2000 — St. Vincent’s Hospital in Manhattan merges with Catholic Medical Centers of Brooklyn and Queens, bringing together eight hospitals across the city.

November 2003 — St. Vincent’s announces it will relinquish ownership of St. Joseph’s Hospital in Flushing. St. Joseph’s begins to seek a new owner.

July 2004 — After administrators announce plans to close St. Joseph’s, Dr. Thomas Aquino of Parkway Hospital in Forest Hills expresses interest in buying the facility. No deal is reached.

September 2004 — St. Joseph’s winds down its operations and closes its doors.

July 2005 — St. Vincent’s files for bankruptcy and agrees to sell St. John’s and Mary Immaculate hospitals. Parkway Hospital, which is not owned by St. Vincent’s, also petitions to file bankruptcy proceedings.

November 2006 — Wyckoff Hospital purchases St. John’s and Mary Immaculate for $36 million, forming Caritas Health Care to manage the facilities.

March 2007 — Caritas seeks a $6 million loan from the state as it struggles with its finances. Its CEO pledges the health system will be solvent by June. The state begins issuing $6 million loans to the hospitals every two weeks.

April 2007 — St. Vincent’s sues Caritas for failing to pay $5.1 million to vendors, threatening its own emergence from bankruptcy. St. Vincent’s drops the suit a month later.

November 2008 — Parkway Hospital is closed down by the state Health Department as part of the Berger Commission recommendations.

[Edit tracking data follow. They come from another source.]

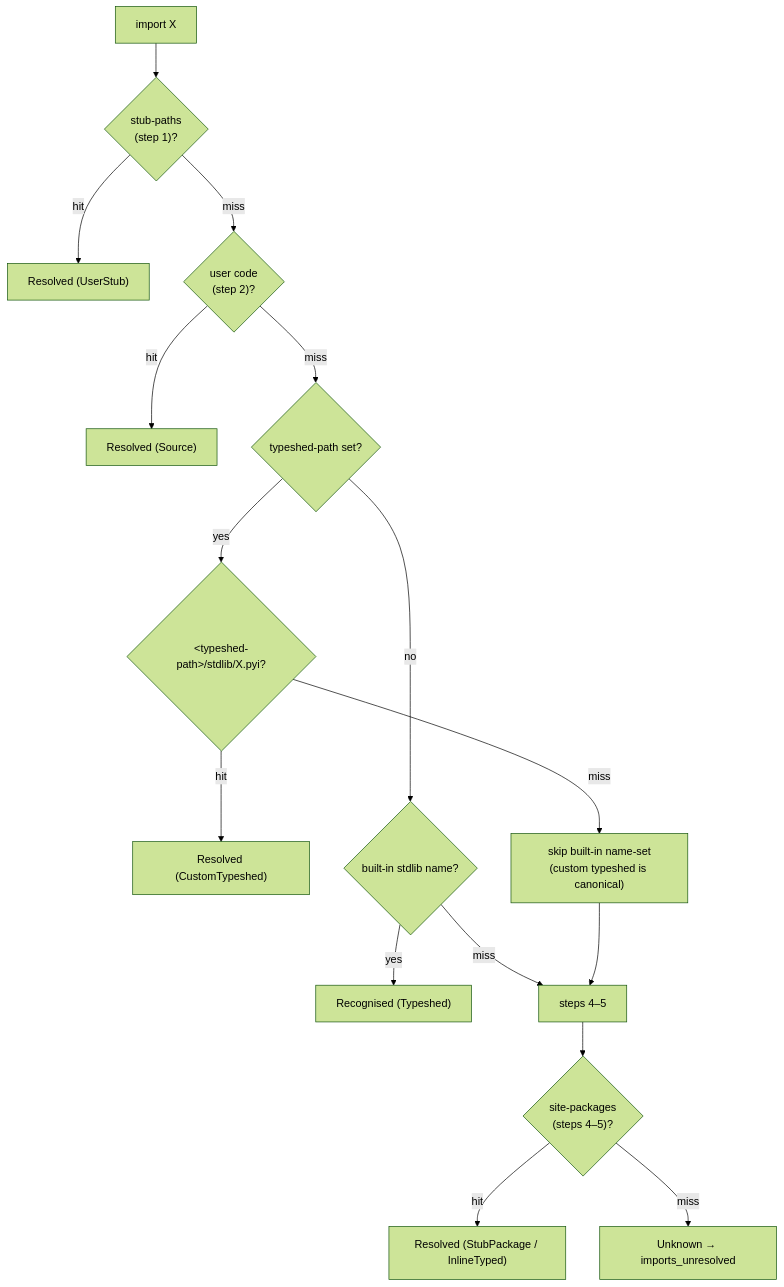
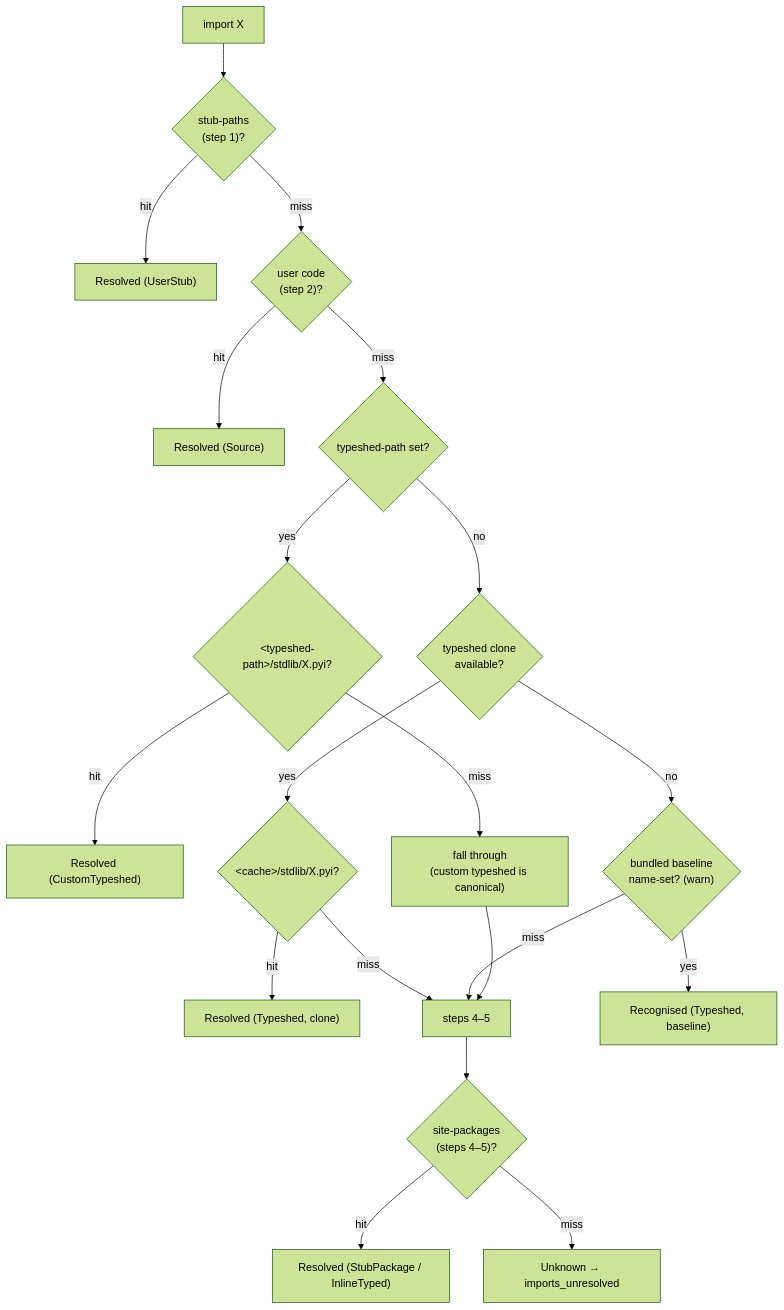
The diagram in docs/specs/CHECKER-STUB-RESOLUTION-SPEC.md (Nimblesite/Basilisk), drawn with Mermaid (forest theme) before and after one commit. The commit also changed other lines of this file and 19 other files, not shown here.

````diff
--- a/docs/specs/CHECKER-STUB-RESOLUTION-SPEC.md
+++ b/docs/specs/CHECKER-STUB-RESOLUTION-SPEC.md
@@ -124,18 +134,22 @@
 ```mermaid
 flowchart TB
     A["import X"] --> B{"stub-paths<br/>(step 1)?"}
     B -- hit --> Z["Resolved (UserStub)"]
     B -- miss --> C{"user code<br/>(step 2)?"}
     C -- hit --> Z2["Resolved (Source)"]
     C -- miss --> D{"typeshed-path set?"}
     D -- yes --> E{"&lt;typeshed-path&gt;/stdlib/X.pyi?"}
     E -- hit --> Z3["Resolved (CustomTypeshed)"]
-    E -- miss --> G["skip built-in name-set<br/>(custom typeshed is canonical)"]
-    D -- no --> F{"built-in stdlib name?"}
-    F -- yes --> Z4["Recognised (Typeshed)"]
-    F -- miss --> G2["steps 4–5"]
+    E -- miss --> G["fall through<br/>(custom typeshed is canonical)"]
+    D -- no --> CL{"typeshed clone<br/>available?"}
+    CL -- yes --> EY{"&lt;cache&gt;/stdlib/X.pyi?"}
+    EY -- hit --> Z4["Resolved (Typeshed, clone)"]
+    EY -- miss --> G2["steps 4–5"]
+    CL -- no --> BB{"bundled baseline<br/>name-set? (warn)"}
+    BB -- yes --> Z4b["Recognised (Typeshed, baseline)"]
+    BB -- miss --> G2
     G --> G2
     G2 --> H{"site-packages<br/>(steps 4–5)?"}
     H -- hit --> Z5["Resolved (StubPackage / InlineTyped)"]
     H -- miss --> U["Unknown → imports_unresolved"]
 ```
````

January 2009 — Caritas Health Care announces it will seek bankruptcy protection. St. John’s and Mary Immaculate petition the state for $36 million to continue operating while developing restructuring plans. The state turns them down.

February 2009 — St. John’s and Mary Immaculate shut their doors for good, capping off three months that saw the loss of 600 hospital beds in Queens.

May 2009 — Caritas puts the two hospitals up for auction.

October 2009 — A Brooklyn real estate firm buys the St. John’s and Mary Immaculate properties.

December 2009 — The Brooklyn firm sells Mary Immaculate to another developer.

January 2010 — Continuum Health Partners announces interest in purchasing St. Vincent’s — now $700 million in debt — and transforming it from a hospital to an outpatient center.

February 2010 — Continuum withdraws its offer as St. Vincent’s seeks other offers. Gov. David Paterson pledges $6 million to help keep the hospital running and publicly seeks partners for financial support.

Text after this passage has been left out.